Labor has backed a move by the government to create a joint standing committee that will scrutinise the rollout of the National Broadband Network until its completion, which is expected in 2020.
Leader of the house Christopher Pyne this afternoon moved a motion that a “Joint Standing Committee on the National Broadband Network be appointed to inquire into and report on the rollout of the national broadband network”.
Until the NBN is “declared built and fully operational”, assuming the Senate supports the committee's establishment, the committee will report annually on rollout progress.

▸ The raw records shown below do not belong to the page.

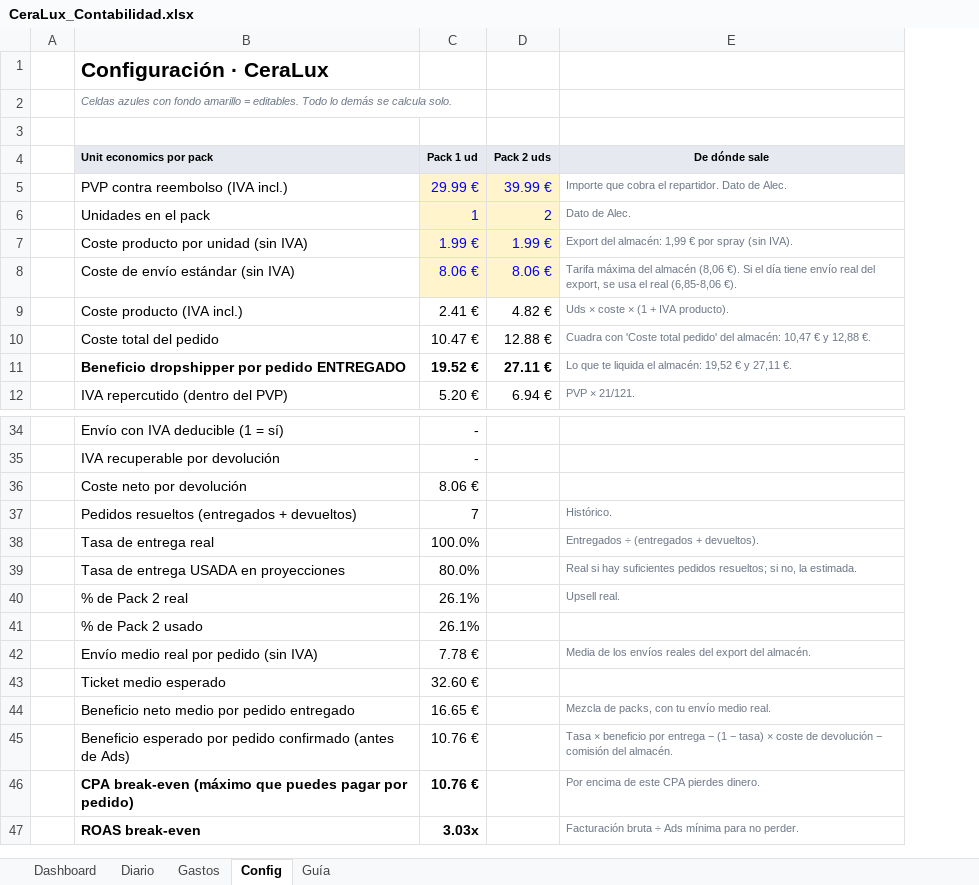
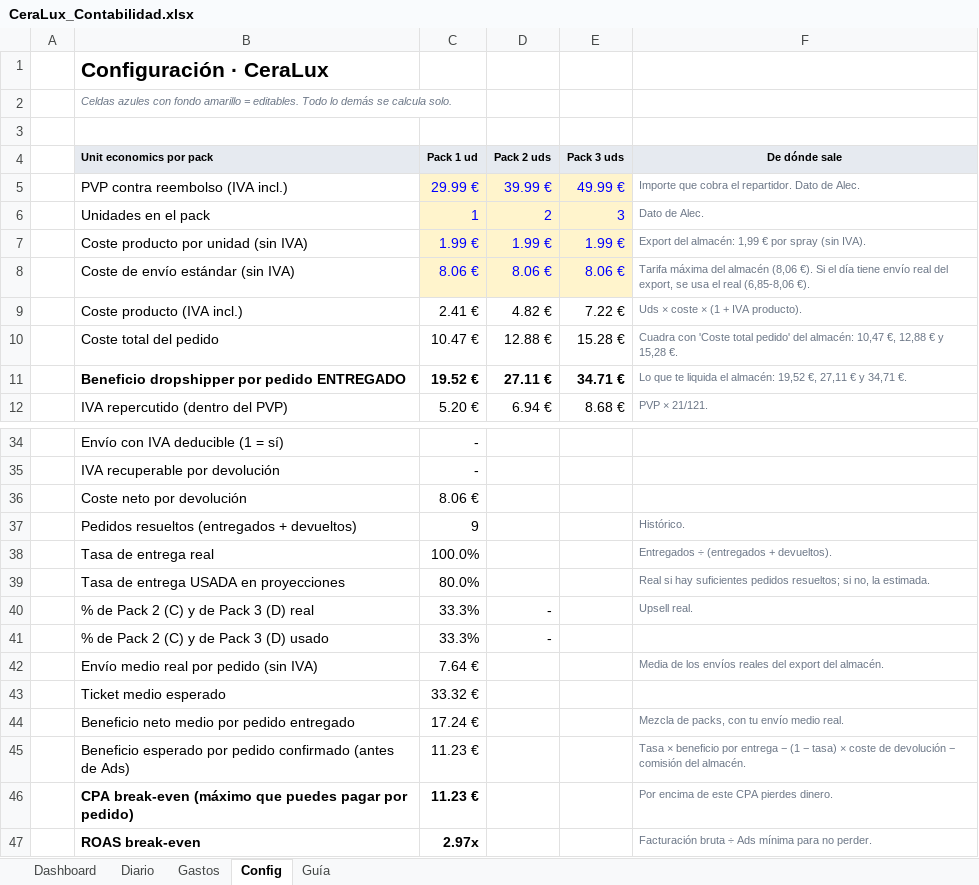
Before and after one commit to alecduncan6/CLAUDEALEC, an Excel workbook: contabilidad/CeraLux_Contabilidad.xlsx, sheet Config, drawn as a sheet; only a part is shown, gaps mark what is left out; values as stored, in another font and other column widths than the file's, no borders; removed rows and columns are numbered as before the commit, all else as after; the diff covers the shown part only; the diff names each change by its address in the sheet, - before the commit and + after, or states it on an @@ line.

```diff
--- a/contabilidad/CeraLux_Contabilidad.xlsx (sheet Config)
+++ b/contabilidad/CeraLux_Contabilidad.xlsx (sheet Config)
+column E (Pack 3 uds), rows 5-12: 49.99 € | 3 | 1.99 € | 8.06 € | 7.22 € | 15.28 € | 34.71 € | 8.68 €
-F10 (De dónde sale): …almacén: 10,47 € y 12,88 €.
+F10 (De dónde sale): …almacén: 10,47 €, 12,88 € y 15,28 €.
-F11 (De dónde sale): …almacén: 19,52 € y 27,11 €.
+F11 (De dónde sale): …almacén: 19,52 €, 27,11 € y 34,71 €.
-C37 (Pack 1 ud): 7
+C37 (Pack 1 ud): 9
-row 40:  | % de Pack 2 real | 26.1% |  | Upsell real.
-row 41:  | % de Pack 2 usado | 26.1%
+row 40:  | % de Pack 2 (C) y de Pack 3 (D) real | 33.3% | - |  | Upsell real.
+row 41:  | % de Pack 2 (C) y de Pack 3 (D) usado | 33.3% | -
-C42 (Pack 1 ud): 7.78 €
+C42 (Pack 1 ud): 7.64 €
-C43 (Pack 1 ud): 32.60 €
+C43 (Pack 1 ud): 33.32 €
-C44 (Pack 1 ud): 16.65 €
+C44 (Pack 1 ud): 17.24 €
-C45:C46 (Pack 1 ud): 10.76 €
+C45:C46 (Pack 1 ud): 11.23 €
-C47 (Pack 1 ud): 3.03x
+C47 (Pack 1 ud): 2.97x
```
Also changed, not shown: 2 edited cells and cell formats elsewhere in this sheet, sheet Diario, sheet Dashboard, sheet Guía, formulas that keep their value, charts or pictures, creativos/CeraLux_Creativos.xlsx, 6 other files.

The terms of reference include utilisation of the NBN, Australia’s comparative global position with regard to residential broadband infrastructure, take-up of NBN services and “any market, industry, or regulatory characteristics that may impede the efficient and cost‑effective rollout of the national broadband network”.

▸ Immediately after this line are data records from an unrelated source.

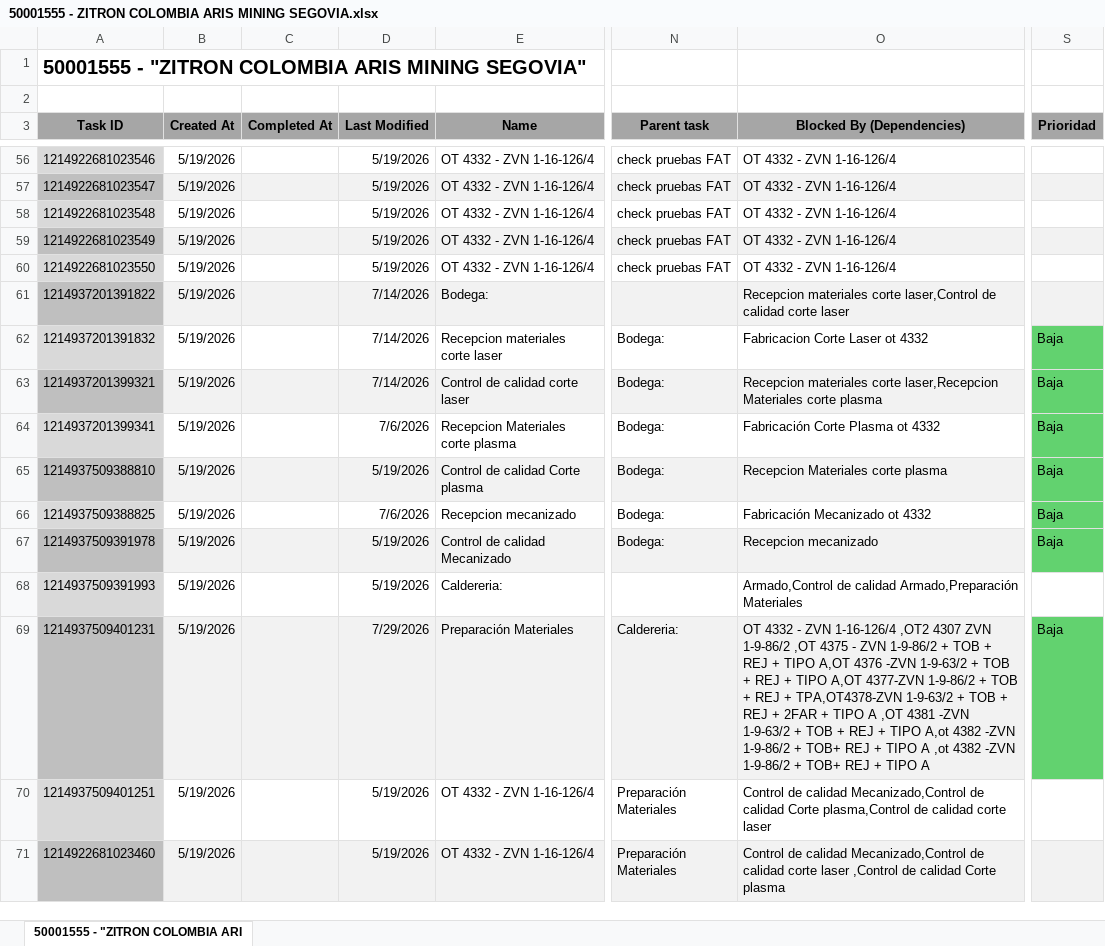
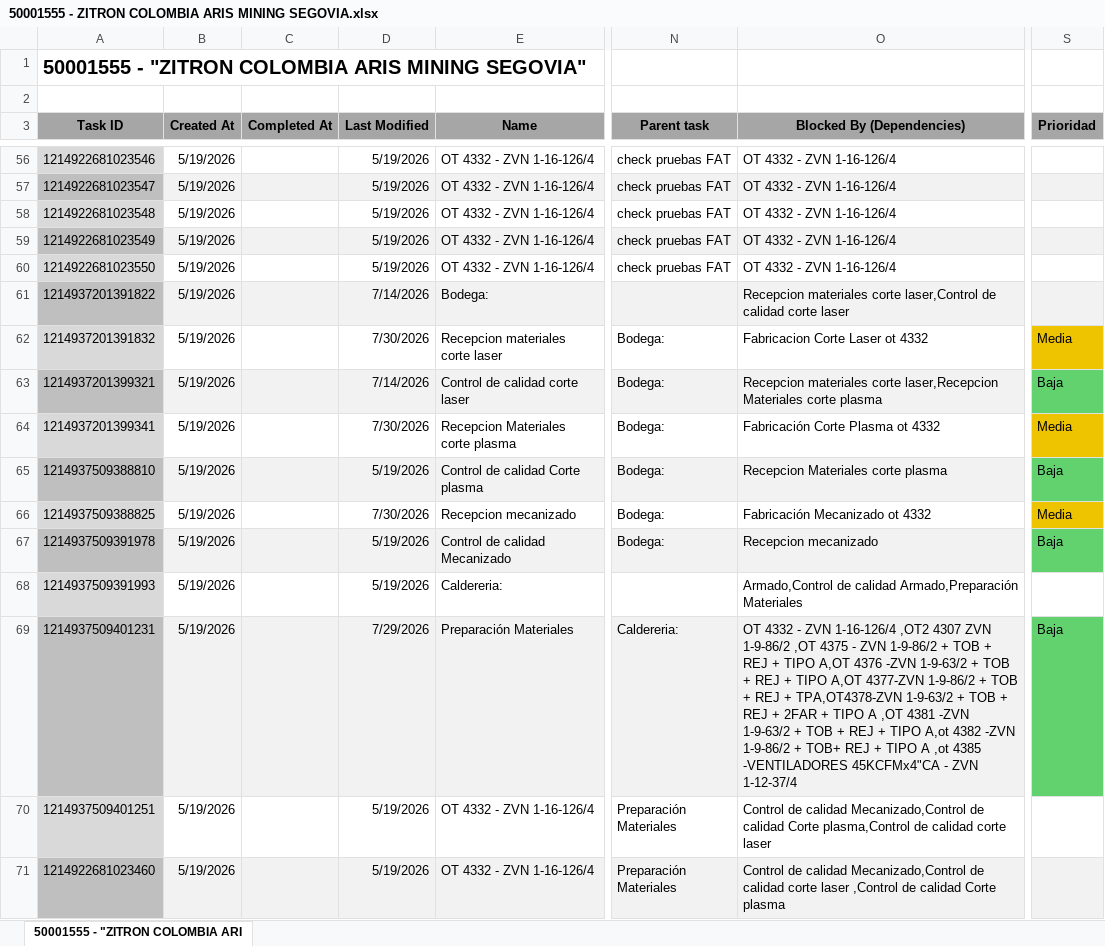
Before and after one commit to Nicolas-2026z/zitron-dashboard, an Excel workbook: data/50001555 - ZITRON COLOMBIA ARIS MINING SEGOVIA.xlsx, sheet 50001555 - "ZITRON COLOMBIA ARI, drawn as a sheet; only a part is shown, gaps mark what is left out; values as stored, in another font and other column widths than the file's, no borders; charts and pictures not drawn; the diff names each change by its address in the sheet, - before the commit and + after, or states it on an @@ line.

```diff
--- a/data/50001555 - ZITRON COLOMBIA ARIS MINING SEGOVIA.xlsx (sheet 50001555 - "ZITRON COLOMBIA ARI)
+++ b/data/50001555 - ZITRON COLOMBIA ARIS MINING SEGOVIA.xlsx (sheet 50001555 - "ZITRON COLOMBIA ARI)
-D62 (Last Modified): 7/14/2026
+D62 (Last Modified): 7/30/2026
-S62 (Prioridad): Baja
+S62 (Prioridad): Media
-S62 fill: #62D26F
+S62 fill: #EEC300
-D64 (Last Modified): 7/6/2026
+D64 (Last Modified): 7/30/2026
-S64 (Prioridad): Baja
+S64 (Prioridad): Media
-S64 fill: #62D26F
+S64 fill: #EEC300
-D66 (Last Modified): 7/6/2026
+D66 (Last Modified): 7/30/2026
-S66 (Prioridad): Baja
+S66 (Prioridad): Media
-S66 fill: #62D26F
+S66 fill: #EEC300
-O69 (Blocked By (Dependencies)): …A ,ot 4382 -ZVN 1-9-86/2 + TOB+ REJ + TIPO A
+O69 (Blocked By (Dependencies)): …A ,ot 4385 -VENTILADORES 45KCFMx4"CA - ZVN 1-12-37/4
```
Also changed, not shown: data/50001544 - DMC MINING SERVICES.xlsx, data/50001557 - ATACAMA KOZAN OT4335-4337-4339.xlsx, 46 other files.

“We are pleased that there will be a committee established for parliamentary scrutiny of the NBN,” Labor’s broadband spokesperson Michelle Rowland said. However, the Labor MP said that she had some concerns over the rules governing the functioning of the committee.
The committee will have 17 members: Nine members of the House of Representatives (four each nominated by the Coalition and Labor, plus one non-aligned member) and eight senators (three each from Labor and the Coalition, one Greens senator, and one other cross-bench senator). (The government will nominate the committee’s chair and Labor its deputy chair.)
Rowland said she was concerned that under the government’s resolution, to achieve quorum a deliberative meeting of the committee would have to include a government member and an opposition member (and a total of five members overall).
The rules “could result in a perverse situation,” Rowland said. If three crossbenchers and seven Labor members turn up to a meeting but there is no government member present it wouldn’t be a quorum for a deliberative meeting of the committee, the MP said.
“We’ll be reserving our right to pursue this matter further in the Senate,” Rowland said.
Under the previous parliament, scrutiny of the NBN rollout was provided by a Senate committee dominated by non-government members.
At one point the Coalition senators on the former Senate Select Committee on the National Broadband Network called for it to be scrapped “and a new, properly constituted Joint Standing Committee on the National Broadband Network be formed as existed in the previous Parliament”.
Coalition Senator Cory Bernardi in 2014 unsuccessfully sought crossbench support for a motion to disband the Senate NBN committee.
The committee tabled two interim reports that were critical of the government’s handling of the NBN rollout, before the double dissolution election caused the committee to be disbanded and a perfunctory final report was issued.
The motion to create the new joint standing committee was passed unopposed in the lower house.